Items from a data source —
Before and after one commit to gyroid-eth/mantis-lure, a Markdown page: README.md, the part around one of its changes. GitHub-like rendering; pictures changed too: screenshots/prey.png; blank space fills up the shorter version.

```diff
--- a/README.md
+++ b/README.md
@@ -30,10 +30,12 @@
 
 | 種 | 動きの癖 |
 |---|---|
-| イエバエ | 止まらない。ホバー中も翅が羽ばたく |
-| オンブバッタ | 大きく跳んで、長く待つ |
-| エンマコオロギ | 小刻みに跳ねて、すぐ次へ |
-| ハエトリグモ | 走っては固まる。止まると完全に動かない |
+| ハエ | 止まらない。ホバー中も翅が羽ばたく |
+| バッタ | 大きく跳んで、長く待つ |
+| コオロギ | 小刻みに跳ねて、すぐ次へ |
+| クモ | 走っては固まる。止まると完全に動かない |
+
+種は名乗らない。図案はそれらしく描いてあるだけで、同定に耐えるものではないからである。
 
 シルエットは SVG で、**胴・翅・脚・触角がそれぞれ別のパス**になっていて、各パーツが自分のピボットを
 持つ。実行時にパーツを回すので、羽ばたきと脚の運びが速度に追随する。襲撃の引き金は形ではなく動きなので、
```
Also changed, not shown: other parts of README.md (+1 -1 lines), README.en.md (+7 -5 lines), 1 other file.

---

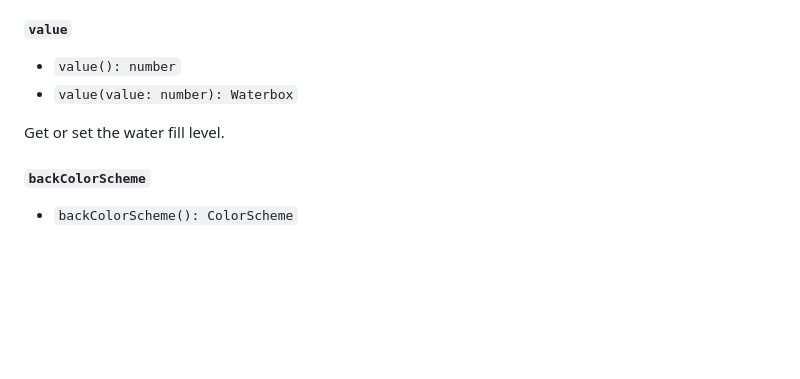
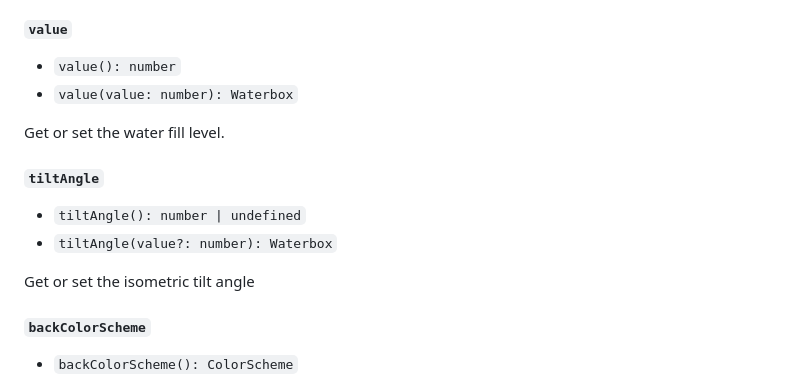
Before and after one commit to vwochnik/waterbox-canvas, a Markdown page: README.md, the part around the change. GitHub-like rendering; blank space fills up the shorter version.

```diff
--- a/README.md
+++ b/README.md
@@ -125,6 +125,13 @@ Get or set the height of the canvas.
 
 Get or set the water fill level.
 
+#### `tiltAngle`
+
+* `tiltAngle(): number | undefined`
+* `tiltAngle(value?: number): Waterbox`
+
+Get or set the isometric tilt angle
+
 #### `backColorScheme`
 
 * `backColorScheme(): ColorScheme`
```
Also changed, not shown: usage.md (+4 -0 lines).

What the task asks — Whenever the word "止まらない" occurs in a line above, copy that line.

Written response —
-| イエバエ | 止まらない。ホバー中も翅が羽ばたく |
+| ハエ | 止まらない。ホバー中も翅が羽ばたく |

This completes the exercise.